March 10, 2023 – Black people who are diagnosed with dementia are significantly less likely than white people to be prescribed medications for the disease, according to a new study.
Among five types of medications commonly used to treat dementia, the prescribing rate was as much as 19 percentage points lower for Black people than white people.
“Previous research has shown that due to racial disparities, people with dementia do not always receive the same access to medications that may be beneficial in nursing homes and hospitals,” said Alice Hawkins, MD, a neurologist at Mount Sinai in New York, in a statement. “However, there is limited data for the use of dementia medications that people take at home. Our study found disparities in this area as well. We hope our findings lead to a better understanding of these disparities so that steps can be taken to eliminate this health inequity.”
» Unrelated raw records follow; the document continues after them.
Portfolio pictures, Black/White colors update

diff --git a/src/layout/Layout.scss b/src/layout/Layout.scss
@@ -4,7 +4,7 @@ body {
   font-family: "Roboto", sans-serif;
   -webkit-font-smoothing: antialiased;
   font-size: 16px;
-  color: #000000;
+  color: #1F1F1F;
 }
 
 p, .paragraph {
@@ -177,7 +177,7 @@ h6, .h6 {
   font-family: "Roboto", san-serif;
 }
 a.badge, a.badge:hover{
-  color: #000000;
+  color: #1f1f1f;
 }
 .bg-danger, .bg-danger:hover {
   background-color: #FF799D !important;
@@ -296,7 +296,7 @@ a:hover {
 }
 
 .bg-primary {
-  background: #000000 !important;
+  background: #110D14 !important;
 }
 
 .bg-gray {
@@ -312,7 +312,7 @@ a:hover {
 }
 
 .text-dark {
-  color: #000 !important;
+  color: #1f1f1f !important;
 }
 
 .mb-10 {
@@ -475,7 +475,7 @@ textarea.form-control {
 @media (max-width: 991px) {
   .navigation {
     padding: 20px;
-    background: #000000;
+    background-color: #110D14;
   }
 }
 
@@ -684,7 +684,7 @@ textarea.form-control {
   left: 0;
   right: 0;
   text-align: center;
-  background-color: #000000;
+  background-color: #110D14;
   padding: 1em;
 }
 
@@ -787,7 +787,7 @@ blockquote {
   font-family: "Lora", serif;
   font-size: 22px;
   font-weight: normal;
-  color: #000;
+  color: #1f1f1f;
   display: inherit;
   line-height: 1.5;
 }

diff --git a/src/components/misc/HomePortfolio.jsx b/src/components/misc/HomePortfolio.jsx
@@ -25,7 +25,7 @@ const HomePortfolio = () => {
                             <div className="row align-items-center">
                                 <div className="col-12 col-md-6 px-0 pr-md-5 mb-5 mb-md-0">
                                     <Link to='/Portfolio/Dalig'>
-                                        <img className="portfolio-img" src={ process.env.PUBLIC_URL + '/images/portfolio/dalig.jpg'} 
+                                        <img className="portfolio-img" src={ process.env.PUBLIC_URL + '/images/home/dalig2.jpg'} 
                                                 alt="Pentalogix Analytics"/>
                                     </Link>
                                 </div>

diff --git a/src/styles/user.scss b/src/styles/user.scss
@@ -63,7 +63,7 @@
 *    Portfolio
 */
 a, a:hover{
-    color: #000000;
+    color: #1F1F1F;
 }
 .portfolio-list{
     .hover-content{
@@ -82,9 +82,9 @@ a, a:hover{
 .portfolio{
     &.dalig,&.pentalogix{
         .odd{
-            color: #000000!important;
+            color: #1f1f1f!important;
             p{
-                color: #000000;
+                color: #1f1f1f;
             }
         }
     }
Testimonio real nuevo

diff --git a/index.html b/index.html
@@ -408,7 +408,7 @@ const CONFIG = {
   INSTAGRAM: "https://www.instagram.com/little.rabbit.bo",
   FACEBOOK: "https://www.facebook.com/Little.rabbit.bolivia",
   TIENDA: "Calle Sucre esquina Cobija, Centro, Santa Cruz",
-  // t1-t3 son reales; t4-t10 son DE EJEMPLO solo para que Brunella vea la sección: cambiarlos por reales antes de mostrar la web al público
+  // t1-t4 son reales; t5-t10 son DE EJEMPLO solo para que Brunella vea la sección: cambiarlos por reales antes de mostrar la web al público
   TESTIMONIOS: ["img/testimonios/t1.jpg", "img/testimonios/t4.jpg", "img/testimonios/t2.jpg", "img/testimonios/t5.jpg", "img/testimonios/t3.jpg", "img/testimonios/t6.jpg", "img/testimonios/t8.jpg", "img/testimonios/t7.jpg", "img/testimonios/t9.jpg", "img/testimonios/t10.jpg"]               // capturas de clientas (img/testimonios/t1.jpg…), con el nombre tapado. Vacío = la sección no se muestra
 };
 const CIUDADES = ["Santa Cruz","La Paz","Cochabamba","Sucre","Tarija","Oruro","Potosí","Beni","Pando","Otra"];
The findings, presented recently at the annual meeting of the American Academy of Neurology, examined the prescribing rates for dementia medications among 25,930 people who received medical care at Mount Sinai, which is a health care system in New York. All the patients in the study had been diagnosed with dementia.
Dementia is characterized by changes in mental skills, such as memory and planning, that are so severe that they impact a person’s daily life, according to Stanford Medicine. There is no cure for dementia, but medications may slow its progress, improve mental function, or improve mood and anxiety problems that often accompany dementia.
In the study, researchers found that the prescribing rates for five types of dementia medications were lower for Black people than for white people as follows:
- For cholinesterase inhibitors, which help memory and thought functions, the rate was 10 percentage points lower;
- For NMDA antagonists, which help cognitive function, the rate was 7 percentage points lower;
- For SSRIs, which are antidepressants, the rate was 16 percentage points lower;
- For antipsychotics, which treat psychosis and disconnection from reality, the rate was 4 percentage points lower;
- For benzodiazepines, which treat anxiety and agitation, the rate was 19 percentage points lower.
The differences persisted after people’s age, sex, and insurance type were incorporated into the analysis.
Researchers found that Black patients were more likely than white patients to be referred to see a specialist. When Black people saw a neurologist, they were prescribed two types of medications at similar rates to white people. Those two types were cholinesterase inhibitors and NMDA antagonists. The researchers wrote that more referrals to specialists such as neurologists may help decrease prescribing differences.
“This study has exposed so many more areas of inquiry and raises more questions than I think it answers,” Hawkins told BuzzFeed News. “We need to start diving into the factors that contribute to those disparities and make sure that all of the elements of comprehensive dementia care are being met for patients, no matter their racial or ethnic background.”